When the trustees of the Des Moines Art Center selected I. M. Pei to design an addition to the building in 1966, their choice was one of deference to the architectural integrity of Saarinen’s building. The assignment from the trustees was daunting: to provide space for the display of monumental sculpture, with gallery heights as much as twice those of the existing building. In addition, there was need for a larger auditorium to serve an increasing audience. These demands risked a new building which would tower over the Saarinen, creating an aesthetic conflict between the low natural masses of the original building and the more severe forms for which Pei was becoming famous.
To resolve this conflict Pei utilized the topography of the site, which slopes down southward from Saarinen’s open courtyard. By nestling the large volumes of his building against this slope, he could match the height of his building to that of the Saarinen galleries and close the courtyard with a glazed sculptural facade and a new reflecting pool. Only the largely transparent butterfly roof of his new gallery would soar above this height.
The materials of the new building would simultaneously challenge and accept the existing materials palette. Saarinen’s natural stone cladding would be juxtaposed against the concrete walls of Pei’s design. The new walls, however, would be bush-hammered, roughening the crystalline concrete volumes and, also, revealing the larger Lannon stone aggregate within the concrete, thus giving the new walls a visual connection to the older cut-stone walls.
The dominant effect of the completed building is largely interior, a play of solid and void, enclosure and release, lightness and mass. The newly enclosed courtyard is simultaneously a harmonious volume and a juxtaposition of the solidity of the Saarinen building and the sculptural playfulness of the Pei. Entering the soaring upper gallery from narrow halls on east and west, the visitor is offered a breathtaking spatial experience. The concrete “wings” of the butterfly roof hover overhead, opening to admit abundant natural light which cascades over the roughened concrete walls. Across the expanse of the upper gallery, the lower gallery opens downward and outward to views of the Greenwood Park Rose Garden. This eloquent and masterful building, completed in 1968, profoundly enhanced the Art Center while respecting the materials palette and scale of the original Saarinen. Upon its completion the addition was almost invisible from Grand Avenue.
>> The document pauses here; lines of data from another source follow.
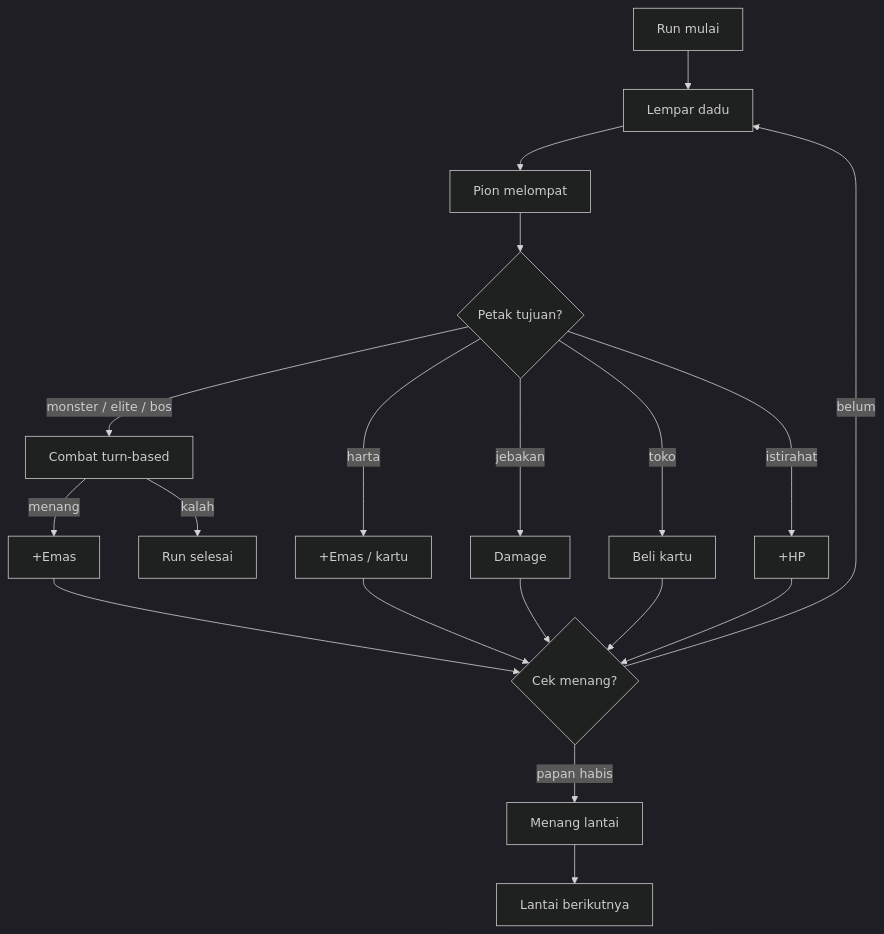
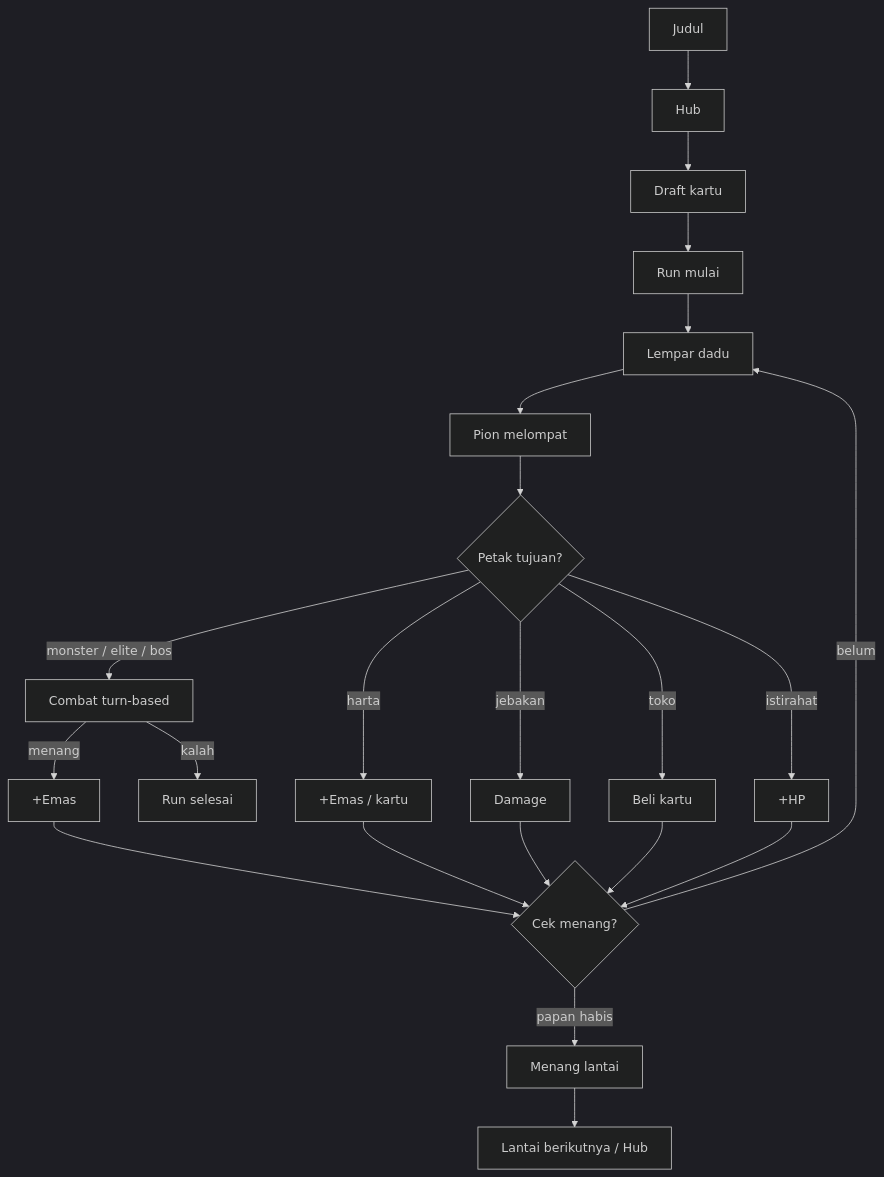
One commit to fawwaz1st/dice-delve changed the diagram in README.md. Above: the diagram before and after it, drawn with Mermaid (dark theme). The commit also changed other lines of this file and 1 other file, not shown here.

First line of the commit message:
docs: README diperbarui dengan fitur baru (hub, draft, AI, juice)

````diff
--- a/README.md
+++ b/README.md
@@ -16,21 +16,24 @@
 ```mermaid
 flowchart TD
-    A[Run mulai] --> B[Lempar dadu]
-    B --> C[Pion melompat]
-    C --> D{Petak tujuan?}
-    D -->|monster / elite / bos| E[Combat turn-based]
-    D -->|harta| F[+Emas / kartu]
-    D -->|jebakan| G[Damage]
-    D -->|toko| H[Beli kartu]
-    D -->|istirahat| I[+HP]
-    E -->|menang| J[+Emas]
-    J --> K{Cek menang?}
-    E -->|kalah| L[Run selesai]
-    F --> K
-    G --> K
-    H --> K
-    I --> K
-    K -->|belum| B
-    K -->|papan habis| M[Menang lantai]
-    M --> N[Lantai berikutnya]
+    A[Judul] --> B[Hub]
+    B --> C[Draft kartu]
+    C --> D[Run mulai]
+    D --> E[Lempar dadu]
+    E --> F[Pion melompat]
+    F --> G{Petak tujuan?}
+    G -->|monster / elite / bos| H[Combat turn-based]
+    G -->|harta| I[+Emas / kartu]
+    G -->|jebakan| J[Damage]
+    G -->|toko| K[Beli kartu]
+    G -->|istirahat| L[+HP]
+    H -->|menang| M[+Emas]
+    H -->|kalah| N[Run selesai]
+    M --> O{Cek menang?}
+    I --> O
+    J --> O
+    K --> O
+    L --> O
+    O -->|belum| E
+    O -->|papan habis| P[Menang lantai]
+    P --> Q[Lantai berikutnya / Hub]
 ```
````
The Pei building extended the institution’s reputation for commissioning only the most talented contemporary architects, working at the top of their game.
Written by Tim Hickman